Instructor: Kathleen Pike, PhD
This course provides an overview of critical policy issues impacting mental health and mental illness worldwide and explores how mental health policy can improve the lives of hundreds of millions of people around the globe.  Historically, the global health agenda has prioritized communicable and non-communicable diseases other than mental health; however, the data now unequivocally and overwhelmingly point to the essential need to make mental health an integral component of the global health agenda. This course will take a case study approach to examining broad principles and specific experiences related to mental health policy in different context. Through critical readings of current literature, class discussions, small-group projects, and writing assignments, students in this course will have the opportunity to learn about strategic priority issues in the field and critically examine policy initiatives aimed at promoting mental health and reducing the burden of mental illness around the globe.

Get more information about this course here.

 

Psychosocial and Mental Health Issues in Forced Migration

Instructor: Mike Wessells, PhD

Contemporary armed conflicts and complex humanitarian emergencies create significant mental health burdens and psychosocial suffering that damages health and well-being, limits development, and enables cycles of violence. Taking a multidisciplinary approach, this course examines the sources of psychosocial vulnerability and resilience in situations of forced migration and analyzes what kinds of emergency psychosocial and mental health interventions are most effective, appropriate, and scalable. It reviews broadly the current state of knowledge and practice, surveys practical tools of holistic psychosocial and mental health support in emergency settings, and analyzes the current limitations of the field. The course probes how issues of culture and power shape understandings and measures of mental health and psychosocial well-being, and it invites critical thinking about the implications of the “Do No Harm” imperative in regard to psychosocial and mental health supports. It also encourages thinking about how psychosocial support relates to wider tasks of humanitarian relief, economic and political reconstruction, protection, and peace building.

Get more information about this course here.

 


Teachers College Master’s Program and Courses

Master’s Program

Individuals interested in the specific strategies related to clinical approaches and evidence-based treatments in low-resource communities, should consider pursuing a more clinical track through the MA program in Psychology and Education offered through the Department of Clinical & Counseling Psychology at Columbia’s Teachers College (TC). Students enrolled in the General Track (PsyG) of this MA program can elect to concentrate their studies in the closely related fields of Global Mental Health & Trauma.
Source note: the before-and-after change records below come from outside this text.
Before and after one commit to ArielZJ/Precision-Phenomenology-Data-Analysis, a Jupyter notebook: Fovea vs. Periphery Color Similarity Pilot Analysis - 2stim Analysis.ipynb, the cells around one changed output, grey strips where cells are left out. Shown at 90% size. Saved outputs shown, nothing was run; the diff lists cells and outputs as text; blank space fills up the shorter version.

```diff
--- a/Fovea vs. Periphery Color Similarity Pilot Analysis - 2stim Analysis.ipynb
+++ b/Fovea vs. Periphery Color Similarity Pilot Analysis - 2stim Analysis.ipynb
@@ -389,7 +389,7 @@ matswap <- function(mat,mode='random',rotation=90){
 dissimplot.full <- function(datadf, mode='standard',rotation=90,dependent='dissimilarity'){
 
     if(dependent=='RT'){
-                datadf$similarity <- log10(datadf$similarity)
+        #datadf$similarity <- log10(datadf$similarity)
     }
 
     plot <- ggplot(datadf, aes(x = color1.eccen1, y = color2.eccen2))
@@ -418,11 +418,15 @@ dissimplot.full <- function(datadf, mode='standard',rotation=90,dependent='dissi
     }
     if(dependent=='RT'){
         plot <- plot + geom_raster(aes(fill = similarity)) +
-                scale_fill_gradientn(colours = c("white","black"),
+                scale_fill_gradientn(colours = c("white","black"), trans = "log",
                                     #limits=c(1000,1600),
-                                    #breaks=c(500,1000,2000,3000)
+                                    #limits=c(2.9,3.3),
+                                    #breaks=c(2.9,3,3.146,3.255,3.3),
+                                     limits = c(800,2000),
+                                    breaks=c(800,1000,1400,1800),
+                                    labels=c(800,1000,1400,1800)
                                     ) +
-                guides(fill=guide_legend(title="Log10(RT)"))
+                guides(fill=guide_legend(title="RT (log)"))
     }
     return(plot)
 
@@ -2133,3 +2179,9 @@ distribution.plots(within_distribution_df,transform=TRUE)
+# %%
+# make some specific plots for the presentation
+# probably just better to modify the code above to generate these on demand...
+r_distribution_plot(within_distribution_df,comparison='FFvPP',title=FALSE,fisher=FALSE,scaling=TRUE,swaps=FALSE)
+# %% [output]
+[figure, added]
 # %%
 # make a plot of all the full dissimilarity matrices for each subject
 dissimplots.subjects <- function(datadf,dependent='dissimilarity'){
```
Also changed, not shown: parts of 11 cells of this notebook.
The Global Mental Health & Trauma concentration is under the direction of Dr. Helena (Lena) Verdeli and Dr. George Bonanno, who lead the Global Mental Health and Trauma labs at TC, respectively. Get more information about this program here.

 

Graduate Courses in Global Mental Health

The courses here have been offered in recent semesters; please check the official course directory for each Columbia school to confirm current registration availability.

Introduction to Global Mental Health (Fall Semester)

Instructor: Lena Verdeli, PhD

This is a foundation course in global mental health and includes topics central to research, practice, and policy of common and severe mental health conditions around the globe with emphasis on under-resourced regions. It encourages learners to think critically about the cultural, clinical, research, and ethical assumptions of the global mental health field.

Get more information about this course here.